The "treatment criterion", has been considered by a working group appointed by the Directorate of Health as referred to in the State Report, para. 75. The working group has concluded that there is little documentation showing that coercive treatment under this criterion will help the person to function better. On the other hand – there are many patients reporting that the coercive measures itself have made them worse, and given them additional traumas as documented in several publications. This being the case, we hold that coercive treatment should not be used unless it is documented that it has a positive effect. It should otherwise be considered as experimental treatment, which requires the patient's free consent in accordance with ICCPR Article 7.

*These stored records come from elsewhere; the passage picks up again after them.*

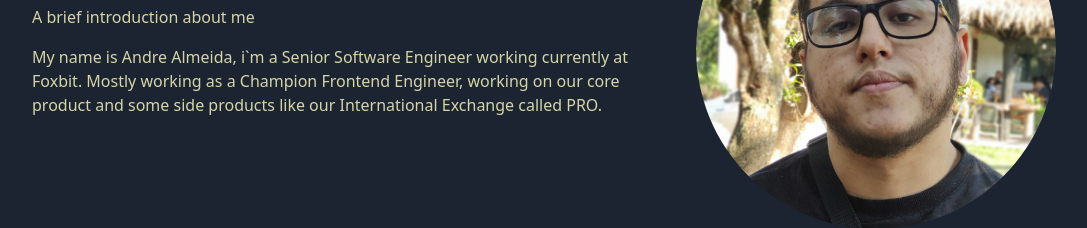
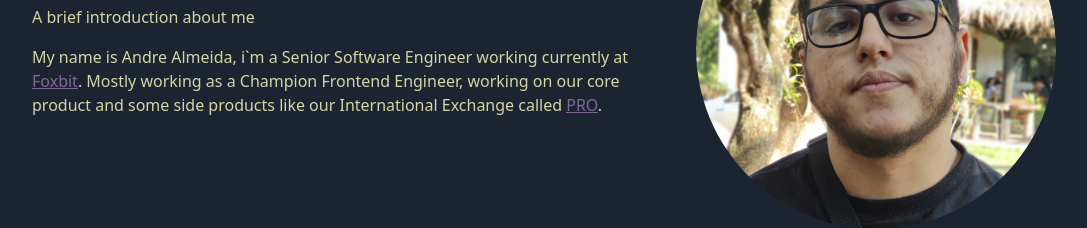
Before and after one commit to aalmeida00/portifolio, a Next.js app: page / in a window 1280 px wide. Shown: the part 227-455 px from the top of the page, without its empty margins (96-1183 px from the left). Built offline with nearby package versions, Linux system fonts and the light colour scheme.

Commit message:
use anchor component on home

```diff
--- a/src/pages/index.tsx
+++ b/src/pages/index.tsx
@@ -1,6 +1,7 @@
 import Avatar from "@/components/Avatar";
 import Title from "@/components/Title";
 import Span from "@/components/Span";
+import Anchor from "@/components/Anchor";
 
 export default function Home() {
   return (
@@ -14,8 +15,8 @@ export default function Home() {
           <Span>A brief introduction about me</Span>
 
           <p>
-            My name is Andre Almeida, i`m a Senior Software Engineer working currently at <a href="https://foxbit.com.br/" target="_blank">Foxbit</a>. Mostly working as a
-            Champion Frontend Engineer, working on our core product and some side products like our International Exchange called <a href="https://pro.foxbit.com/" target="_blank">PRO</a>.
+            My name is Andre Almeida, i`m a Senior Software Engineer working currently at <Anchor href="https://foxbit.com.br/" target="_blank">Foxbit</Anchor>. Mostly working as a
+            Champion Frontend Engineer, working on our core product and some side products like our International Exchange called <Anchor href="https://pro.foxbit.com/" target="_blank">PRO</Anchor>.
           </p>
         </section>
 
```
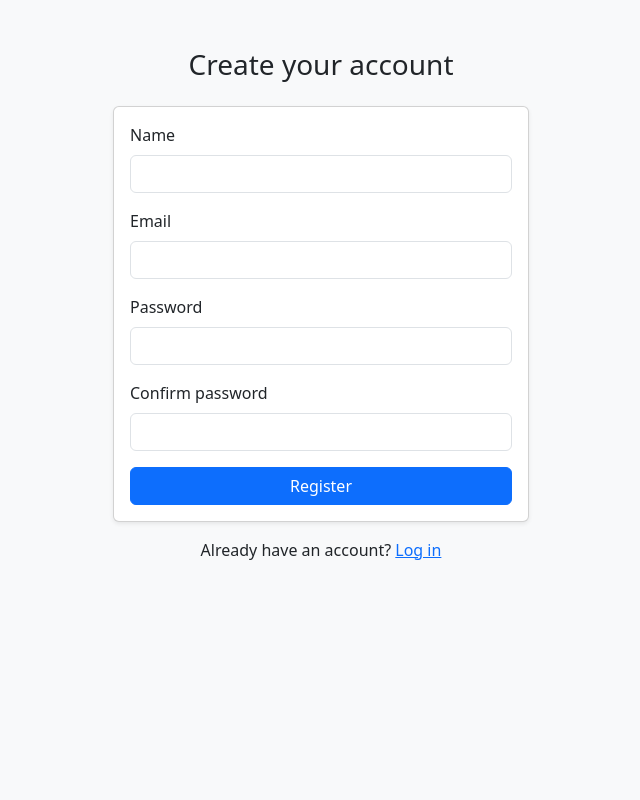
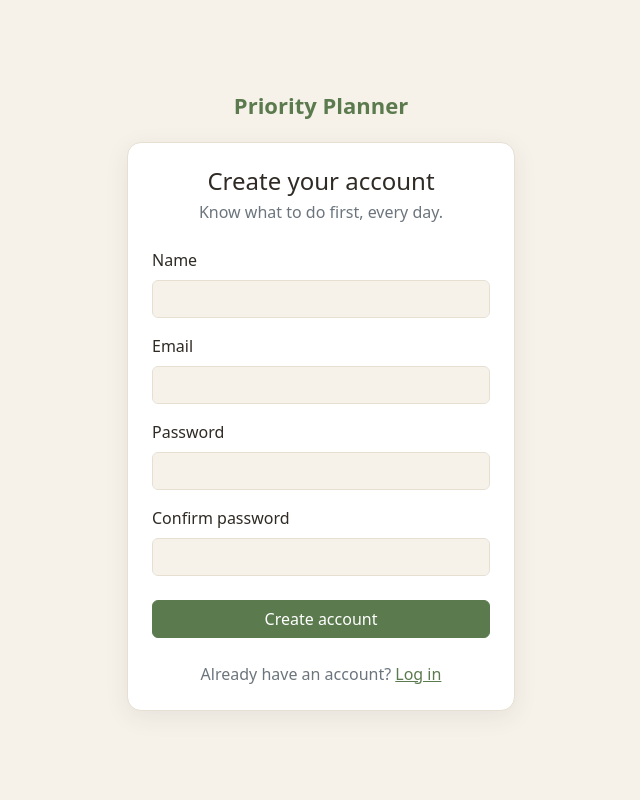
Before and after one commit to DinaAlatrash/priority-planner, a Laravel app: page /register in a window 1280 px wide. Shown: the whole page, without its empty margins (319-959 px from the left). Run offline with Laravel 12, Linux system fonts and the light colour scheme; style sheets or scripts are compiled from the project's sources.

Commit message:
PP-25 Apply theme colors to Blade pages and restyle login and register

```diff
--- a/resources/css/theme.css
+++ b/resources/css/theme.css
@@ -11,9 +11,20 @@
     --level-medium: #d98a3d;
     --level-low: #6c9a5b;
 
-     --status-todo: #6b7280;
+    --status-todo: #6b7280;
     --status-doing: #a05577;
     --status-done: #5b7b4e;
+
+    --bs-primary: #5b7b4e;
+    --bs-primary-rgb: 91, 123, 78;
+    --bs-body-bg: #f6f2ea;
+    --bs-body-color: #2f2a24;
+    --bs-border-color: #e6dfd2;
+    --bs-secondary-color: #6e655a;
+    --bs-link-color: #5b7b4e;
+    --bs-link-color-rgb: 91, 123, 78;
+    --bs-link-hover-color: #4c6a40;
+    --bs-link-hover-color-rgb: 76, 106, 64;
 }
 
 body {
@@ -22,3 +33,30 @@ body {
     color: var(--text);
     font-family: system-ui, -apple-system, 'Segoe UI', sans-serif;
 }
+
+.btn-primary {
+    --bs-btn-bg: var(--primary);
+    --bs-btn-border-color: var(--primary);
+    --bs-btn-hover-bg: var(--primary-hover);
+    --bs-btn-hover-border-color: var(--primary-hover);
+    --bs-btn-active-bg: var(--primary-hover);
+    --bs-btn-active-border-color: var(--primary-hover);
+    --bs-btn-disabled-bg: var(--primary);
+    --bs-btn-disabled-border-color: var(--primary);
+}
+
+.card {
+    --bs-card-bg: var(--card);
+    --bs-card-border-color: var(--border);
+}
+
+.form-control:focus,
+.form-select:focus {
+    border-color: var(--primary);
+    box-shadow: 0 0 0 0.25rem rgba(91, 123, 78, 0.25);
+}
+
+.form-check-input:checked {
+    background-color: var(--primary);
+    border-color: var(--primary);
+}
--- a/resources/views/auth/register.blade.php
+++ b/resources/views/auth/register.blade.php
@@ -1,12 +1,12 @@
-@extends('layouts.app')
+@extends('layouts.auth')
 
 @section('title', 'Register')
 
 @section('content')
-<div class="container py-5" style="max-width: 440px;">
-    <h1 class="h3 mb-4 text-center">Create your account</h1>
+<h1 class="h4 text-center mb-1">Create your account</h1>
+<p class="text-center text-secondary mb-4">Know what to do first, every day.</p>
 
-    <form method="POST" action="{{ route('register') }}" class="card card-body shadow-sm">
+<form method="POST" action="{{ route('register') }}">
     @csrf
 
     <div class="mb-3">
@@ -30,15 +30,16 @@
         @error('password') <div class="invalid-feedback">{{ $message }}</div> @enderror
     </div>
 
-        <div class="mb-3">
+    <div class="mb-4">
         <label for="password_confirmation" class="form-label">Confirm password</label>
         <input type="password" id="password_confirmation" name="password_confirmation"
                class="form-control" required>
     </div>
 
-        <button type="submit" class="btn btn-primary w-100">Register</button>
+    <button type="submit" class="btn btn-primary w-100">Create account</button>
 </form>
 
-    <p class="text-center mt-3">Already have an account? <a href="{{ route('login') }}">Log in</a></p>
-</div>
+<p class="text-center text-secondary mt-4 mb-0">
+    Already have an account? <a href="{{ route('login') }}">Log in</a>
+</p>
 @endsection
--- a/resources/views/layouts/app.blade.php
+++ b/resources/views/layouts/app.blade.php
@@ -5,8 +5,9 @@
     <meta name="viewport" content="width=device-width, initial-scale=1">
     <title>@yield('title', 'Priority Planner')</title>
     <link href="https://cdn.jsdelivr.net/npm/bootstrap@5.3.3/dist/css/bootstrap.min.css" rel="stylesheet">
+    @vite(['resources/css/theme.css'])
 </head>
-<body class="bg-light">
+<body>
     @yield('content')
 </body>
 </html>
--- /dev/null
+++ b/resources/views/layouts/auth.blade.php
@@ -0,0 +1,26 @@
+<!DOCTYPE html>
+<html lang="en">
+<head>
+    <meta charset="utf-8">
+    <meta name="viewport" content="width=device-width, initial-scale=1">
+    <title>@yield('title', 'Priority Planner')</title>
+    <link href="https://cdn.jsdelivr.net/npm/bootstrap@5.3.3/dist/css/bootstrap.min.css" rel="stylesheet">
+    @vite(['resources/css/theme.css'])
+    <style>
+        body { min-height: 100vh; display: flex; align-items: center; }
+        .auth-wrap { width: 100%; max-width: 420px; margin: 0 auto; padding: 24px 16px; }
+        .brand { text-align: center; font-size: 22px; font-weight: 700; color: var(--primary); margin-bottom: 20px; }
+        .auth-card { border-radius: 14px; box-shadow: 0 6px 24px rgba(47, 42, 36, 0.08); }
+    </style>
+</head>
+<body>
+    <div class="auth-wrap">
+        <div class="brand">Priority Planner</div>
+        <div class="card auth-card">
+            <div class="card-body p-4">
+                @yield('content')
+            </div>
+        </div>
+    </div>
+</body>
+</html>
```
Also changed, not shown: resources/views/auth/login.blade.php (+8 -7 lines). Lines whose indentation alone changed are shown as unchanged.
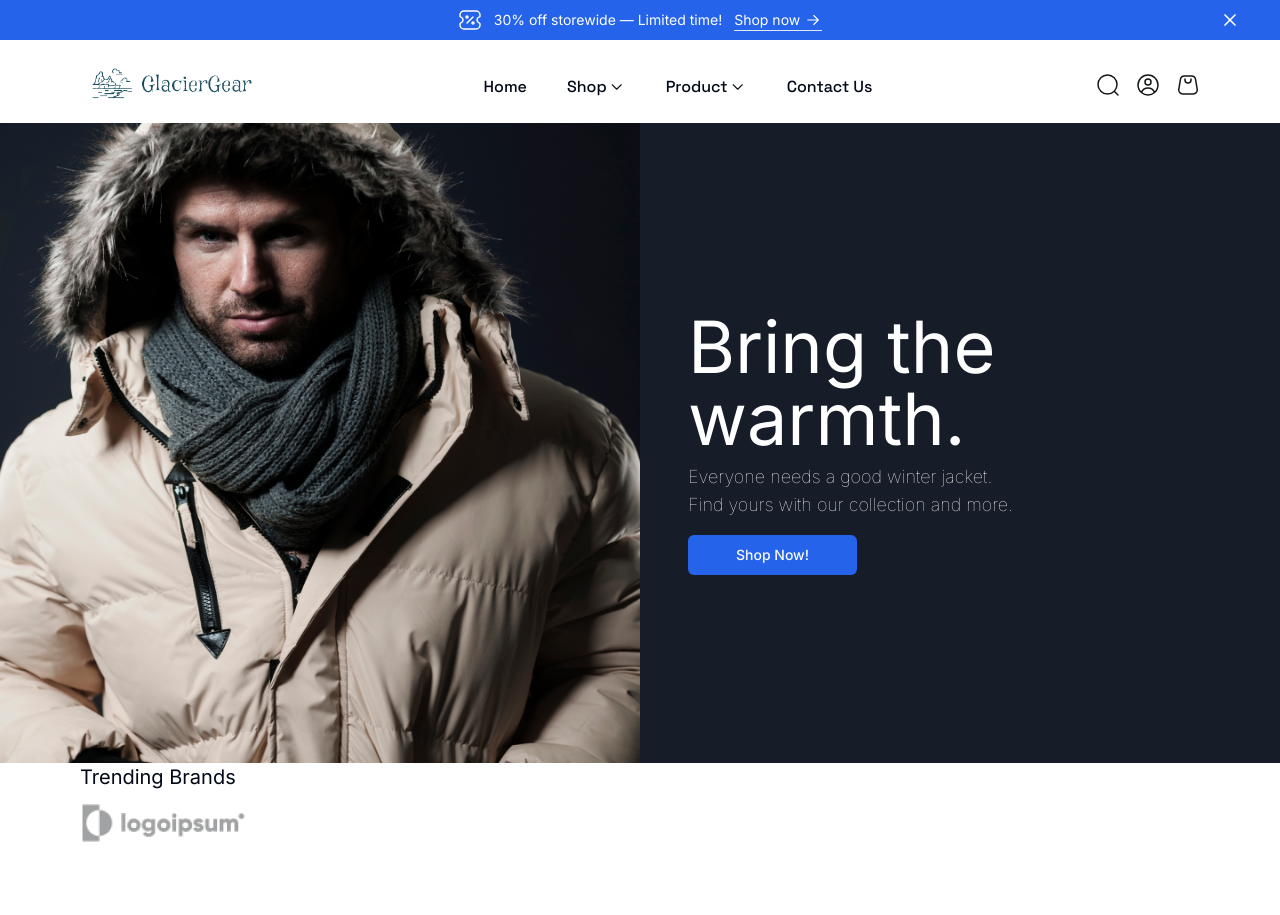
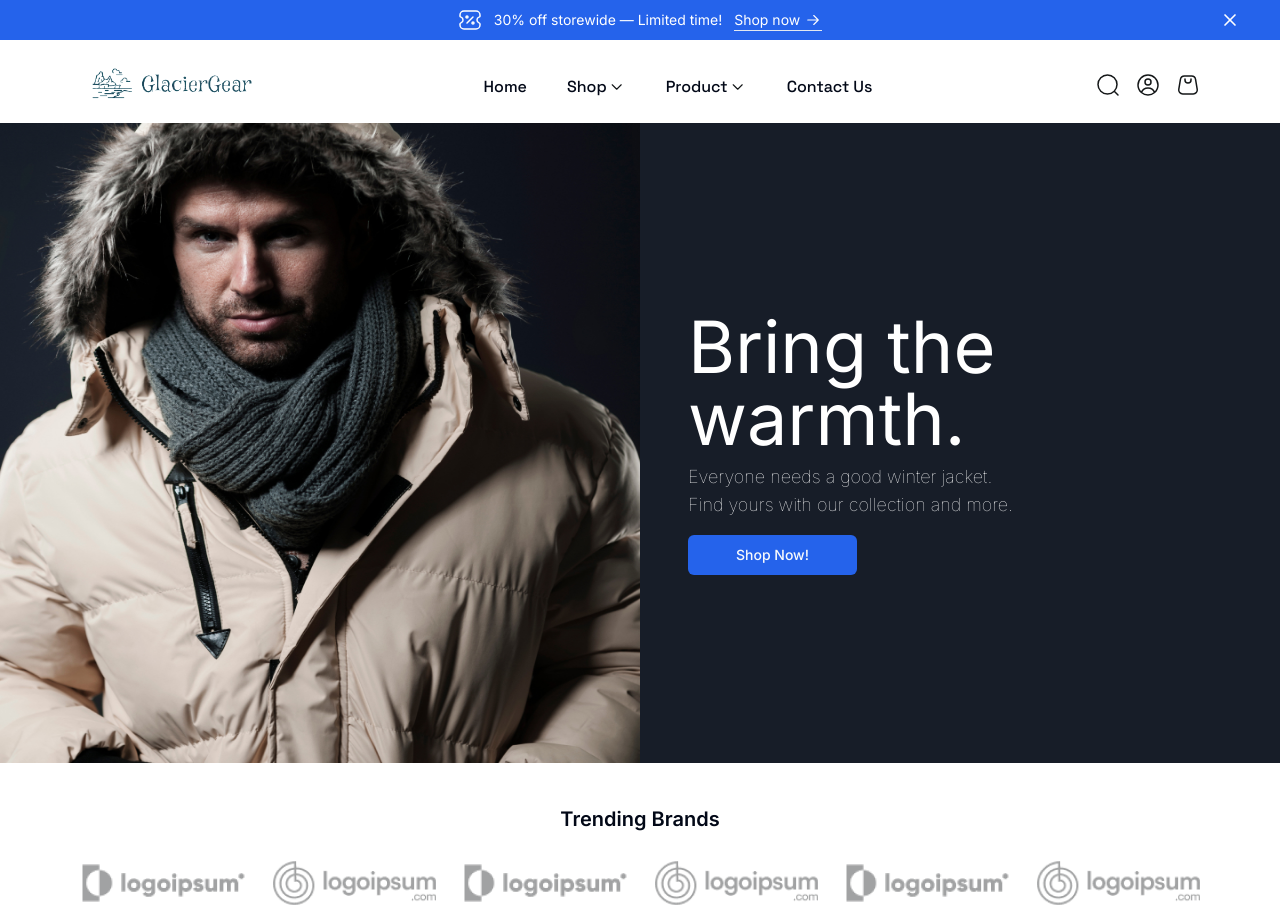
Before and after one commit to afridiwhatever/elegant-furnitures, a Next.js app: page / in a window 1280 px wide. Before the commit the page ends 855 px from the top, so only its background shows below. Built offline with nearby package versions, Linux system fonts and the light colour scheme.

Commit message:
brands section update

```diff
--- a/src/components/Brands.tsx
+++ b/src/components/Brands.tsx
@@ -24,15 +24,49 @@ const Brands = () => {
 
   if (isOnDesktop) {
     return (
-      <MaxWidthWrapper>
-        <h2 className="text-xl">Trending Brands</h2>
+      <MaxWidthWrapper className="mt-10">
+        <h2 className="text-xl max-w-max mx-auto mb-4 leading-8 font-semibold">
+          Trending Brands
+        </h2>
 
+        <div className="flex gap-6">
           <Image
             src="/trending_logos/logo 01.png"
             height={64}
             width={167}
             alt="trending_logo"
           />
+          <Image
+            src="/trending_logos/logo 04.png"
+            height={64}
+            width={167}
+            alt="trending_logo"
+          />
+          <Image
+            src="/trending_logos/logo 01.png"
+            height={64}
+            width={167}
+            alt="trending_logo"
+          />
+          <Image
+            src="/trending_logos/logo 04.png"
+            height={64}
+            width={167}
+            alt="trending_logo"
+          />
+          <Image
+            src="/trending_logos/logo 01.png"
+            height={64}
+            width={167}
+            alt="trending_logo"
+          />
+          <Image
+            src="/trending_logos/logo 04.png"
+            height={64}
+            width={167}
+            alt="trending_logo"
+          />
+        </div>
       </MaxWidthWrapper>
     );
   } else {
```
Lines whose indentation alone changed are shown as unchanged.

Furthermore, the treatment criterion gives the hospitals such a wide margin of appreciation to decide coercive measures that the possibility for arbitrary deprivation of liberty is too great. The courts will seldom set the opinion of the psychiatrists/clinical psychologists aside, because the psychiatrists/clinical psychologists are presupposed to be the most competent to consider these questions.
We consider that it is possible to help people as those described above without coercive measures, for instance with voluntary psychotherapy, a place to live, help with personal hygiene and social interaction. Even if such voluntary measures do not help, this does not justify involuntary hospitalization if the patient is not dangerous to himself or others. Abnormal or bizarre behaviour must be tolerated as long as it does not constitute a threat to others.
We hold that the use of coercive measures such as involuntary hospitalization is not necessary, because of the lack of documentation that it will help, because of the risks of damage to the patient, and because of the wide margin of appreciation afforded to the psychiatrists and lack of foreseeability for the citizens to know what kind of behaviour is accepted in society. The use of coercive measures are attempts to change the persons' personality and thus an interference with their right to private life, freedom of thought and religion, to hold opinions and the freedom of expression. This raises therefore also the issue of compatibility with ICCPR Articles 17, 18 and 19.